§ Work to be completed:
An exact copy of all the data below is required.

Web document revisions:
════

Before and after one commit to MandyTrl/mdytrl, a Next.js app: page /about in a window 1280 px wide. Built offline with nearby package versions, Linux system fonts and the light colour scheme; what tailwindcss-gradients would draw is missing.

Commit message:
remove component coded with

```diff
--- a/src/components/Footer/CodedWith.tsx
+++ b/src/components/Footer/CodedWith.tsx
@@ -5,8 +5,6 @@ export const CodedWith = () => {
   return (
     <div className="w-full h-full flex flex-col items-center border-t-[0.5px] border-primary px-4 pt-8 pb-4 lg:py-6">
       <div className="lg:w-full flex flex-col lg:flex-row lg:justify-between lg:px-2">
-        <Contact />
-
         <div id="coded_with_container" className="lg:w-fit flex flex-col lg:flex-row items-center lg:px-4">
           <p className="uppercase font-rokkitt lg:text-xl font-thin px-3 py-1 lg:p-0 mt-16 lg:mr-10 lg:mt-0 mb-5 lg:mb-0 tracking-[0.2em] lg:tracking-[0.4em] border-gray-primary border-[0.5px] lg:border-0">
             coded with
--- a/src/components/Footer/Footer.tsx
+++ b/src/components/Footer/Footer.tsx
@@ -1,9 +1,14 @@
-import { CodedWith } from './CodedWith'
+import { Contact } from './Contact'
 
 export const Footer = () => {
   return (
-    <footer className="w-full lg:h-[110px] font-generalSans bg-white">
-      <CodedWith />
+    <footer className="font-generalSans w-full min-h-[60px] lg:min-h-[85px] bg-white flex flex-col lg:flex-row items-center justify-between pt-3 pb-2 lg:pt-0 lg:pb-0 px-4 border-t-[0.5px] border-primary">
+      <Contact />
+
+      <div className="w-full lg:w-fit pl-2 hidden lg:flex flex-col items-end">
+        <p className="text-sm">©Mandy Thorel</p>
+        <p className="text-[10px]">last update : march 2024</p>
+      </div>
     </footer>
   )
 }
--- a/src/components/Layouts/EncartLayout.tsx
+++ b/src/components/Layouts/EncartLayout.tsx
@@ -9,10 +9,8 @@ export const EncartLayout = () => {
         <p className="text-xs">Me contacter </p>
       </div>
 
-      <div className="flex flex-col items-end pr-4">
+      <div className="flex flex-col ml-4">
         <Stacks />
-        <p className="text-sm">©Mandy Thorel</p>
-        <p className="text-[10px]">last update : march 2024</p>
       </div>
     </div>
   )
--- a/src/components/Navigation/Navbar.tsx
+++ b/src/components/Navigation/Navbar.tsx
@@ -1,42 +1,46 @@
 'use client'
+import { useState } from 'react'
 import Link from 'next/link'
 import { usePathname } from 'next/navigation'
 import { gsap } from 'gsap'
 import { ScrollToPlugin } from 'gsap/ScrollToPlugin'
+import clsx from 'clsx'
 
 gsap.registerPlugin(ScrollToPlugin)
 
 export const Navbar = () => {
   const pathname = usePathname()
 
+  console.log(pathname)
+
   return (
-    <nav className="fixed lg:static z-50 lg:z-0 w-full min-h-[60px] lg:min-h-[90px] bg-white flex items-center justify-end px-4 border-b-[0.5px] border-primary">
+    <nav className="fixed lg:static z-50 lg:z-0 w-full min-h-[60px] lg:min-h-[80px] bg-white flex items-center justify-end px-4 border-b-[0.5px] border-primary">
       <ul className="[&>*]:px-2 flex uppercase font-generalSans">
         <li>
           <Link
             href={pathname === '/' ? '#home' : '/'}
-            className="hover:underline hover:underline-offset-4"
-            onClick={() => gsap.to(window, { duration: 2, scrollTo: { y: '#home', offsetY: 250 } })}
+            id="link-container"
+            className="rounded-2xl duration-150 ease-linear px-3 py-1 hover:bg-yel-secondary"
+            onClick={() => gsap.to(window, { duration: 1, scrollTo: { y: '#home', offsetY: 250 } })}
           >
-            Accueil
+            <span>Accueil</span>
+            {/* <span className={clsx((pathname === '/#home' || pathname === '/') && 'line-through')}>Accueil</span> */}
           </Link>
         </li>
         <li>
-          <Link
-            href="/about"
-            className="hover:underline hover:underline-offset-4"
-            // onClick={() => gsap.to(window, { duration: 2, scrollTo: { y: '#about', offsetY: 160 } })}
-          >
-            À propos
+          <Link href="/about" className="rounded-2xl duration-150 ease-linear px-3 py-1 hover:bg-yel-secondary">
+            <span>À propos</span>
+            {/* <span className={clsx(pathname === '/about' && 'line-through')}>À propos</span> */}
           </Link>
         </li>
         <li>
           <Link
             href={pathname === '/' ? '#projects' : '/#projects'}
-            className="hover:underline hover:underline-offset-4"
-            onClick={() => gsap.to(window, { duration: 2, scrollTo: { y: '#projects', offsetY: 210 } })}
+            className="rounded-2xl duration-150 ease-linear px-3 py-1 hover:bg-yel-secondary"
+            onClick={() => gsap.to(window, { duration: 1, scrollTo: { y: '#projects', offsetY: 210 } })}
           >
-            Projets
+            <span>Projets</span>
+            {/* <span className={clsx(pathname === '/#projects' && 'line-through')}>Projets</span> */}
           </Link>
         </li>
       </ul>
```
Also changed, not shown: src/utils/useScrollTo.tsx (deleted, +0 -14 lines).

════

§ Solution:
Before and after one commit to MandyTrl/mdytrl, a Next.js app: page /about in a window 1280 px wide. Built offline with nearby package versions, Linux system fonts and the light colour scheme; what tailwindcss-gradients would draw is missing.

Commit message:
remove component coded with

```diff
--- a/src/components/Footer/CodedWith.tsx
+++ b/src/components/Footer/CodedWith.tsx
@@ -5,8 +5,6 @@ export const CodedWith = () => {
   return (
     <div className="w-full h-full flex flex-col items-center border-t-[0.5px] border-primary px-4 pt-8 pb-4 lg:py-6">
       <div className="lg:w-full flex flex-col lg:flex-row lg:justify-between lg:px-2">
-        <Contact />
-
         <div id="coded_with_container" className="lg:w-fit flex flex-col lg:flex-row items-center lg:px-4">
           <p className="uppercase font-rokkitt lg:text-xl font-thin px-3 py-1 lg:p-0 mt-16 lg:mr-10 lg:mt-0 mb-5 lg:mb-0 tracking-[0.2em] lg:tracking-[0.4em] border-gray-primary border-[0.5px] lg:border-0">
             coded with
--- a/src/components/Footer/Footer.tsx
+++ b/src/components/Footer/Footer.tsx
@@ -1,9 +1,14 @@
-import { CodedWith } from './CodedWith'
+import { Contact } from './Contact'
 
 export const Footer = () => {
   return (
-    <footer className="w-full lg:h-[110px] font-generalSans bg-white">
-      <CodedWith />
+    <footer className="font-generalSans w-full min-h-[60px] lg:min-h-[85px] bg-white flex flex-col lg:flex-row items-center justify-between pt-3 pb-2 lg:pt-0 lg:pb-0 px-4 border-t-[0.5px] border-primary">
+      <Contact />
+
+      <div className="w-full lg:w-fit pl-2 hidden lg:flex flex-col items-end">
+        <p className="text-sm">©Mandy Thorel</p>
+        <p className="text-[10px]">last update : march 2024</p>
+      </div>
     </footer>
   )
 }
--- a/src/components/Layouts/EncartLayout.tsx
+++ b/src/components/Layouts/EncartLayout.tsx
@@ -9,10 +9,8 @@ export const EncartLayout = () => {
         <p className="text-xs">Me contacter </p>
       </div>
 
-      <div className="flex flex-col items-end pr-4">
+      <div className="flex flex-col ml-4">
         <Stacks />
-        <p className="text-sm">©Mandy Thorel</p>
-        <p className="text-[10px]">last update : march 2024</p>
       </div>
     </div>
   )
--- a/src/components/Navigation/Navbar.tsx
+++ b/src/components/Navigation/Navbar.tsx
@@ -1,42 +1,46 @@
 'use client'
+import { useState } from 'react'
 import Link from 'next/link'
 import { usePathname } from 'next/navigation'
 import { gsap } from 'gsap'
 import { ScrollToPlugin } from 'gsap/ScrollToPlugin'
+import clsx from 'clsx'
 
 gsap.registerPlugin(ScrollToPlugin)
 
 export const Navbar = () => {
   const pathname = usePathname()
 
+  console.log(pathname)
+
   return (
-    <nav className="fixed lg:static z-50 lg:z-0 w-full min-h-[60px] lg:min-h-[90px] bg-white flex items-center justify-end px-4 border-b-[0.5px] border-primary">
+    <nav className="fixed lg:static z-50 lg:z-0 w-full min-h-[60px] lg:min-h-[80px] bg-white flex items-center justify-end px-4 border-b-[0.5px] border-primary">
       <ul className="[&>*]:px-2 flex uppercase font-generalSans">
         <li>
           <Link
             href={pathname === '/' ? '#home' : '/'}
-            className="hover:underline hover:underline-offset-4"
-            onClick={() => gsap.to(window, { duration: 2, scrollTo: { y: '#home', offsetY: 250 } })}
+            id="link-container"
+            className="rounded-2xl duration-150 ease-linear px-3 py-1 hover:bg-yel-secondary"
+            onClick={() => gsap.to(window, { duration: 1, scrollTo: { y: '#home', offsetY: 250 } })}
           >
-            Accueil
+            <span>Accueil</span>
+            {/* <span className={clsx((pathname === '/#home' || pathname === '/') && 'line-through')}>Accueil</span> */}
           </Link>
         </li>
         <li>
-          <Link
-            href="/about"
-            className="hover:underline hover:underline-offset-4"
-            // onClick={() => gsap.to(window, { duration: 2, scrollTo: { y: '#about', offsetY: 160 } })}
-          >
-            À propos
+          <Link href="/about" className="rounded-2xl duration-150 ease-linear px-3 py-1 hover:bg-yel-secondary">
+            <span>À propos</span>
+            {/* <span className={clsx(pathname === '/about' && 'line-through')}>À propos</span> */}
           </Link>
         </li>
         <li>
           <Link
             href={pathname === '/' ? '#projects' : '/#projects'}
-            className="hover:underline hover:underline-offset-4"
-            onClick={() => gsap.to(window, { duration: 2, scrollTo: { y: '#projects', offsetY: 210 } })}
+            className="rounded-2xl duration-150 ease-linear px-3 py-1 hover:bg-yel-secondary"
+            onClick={() => gsap.to(window, { duration: 1, scrollTo: { y: '#projects', offsetY: 210 } })}
           >
-            Projets
+            <span>Projets</span>
+            {/* <span className={clsx(pathname === '/#projects' && 'line-through')}>Projets</span> */}
           </Link>
         </li>
       </ul>
```
Also changed, not shown: src/utils/useScrollTo.tsx (deleted, +0 -14 lines).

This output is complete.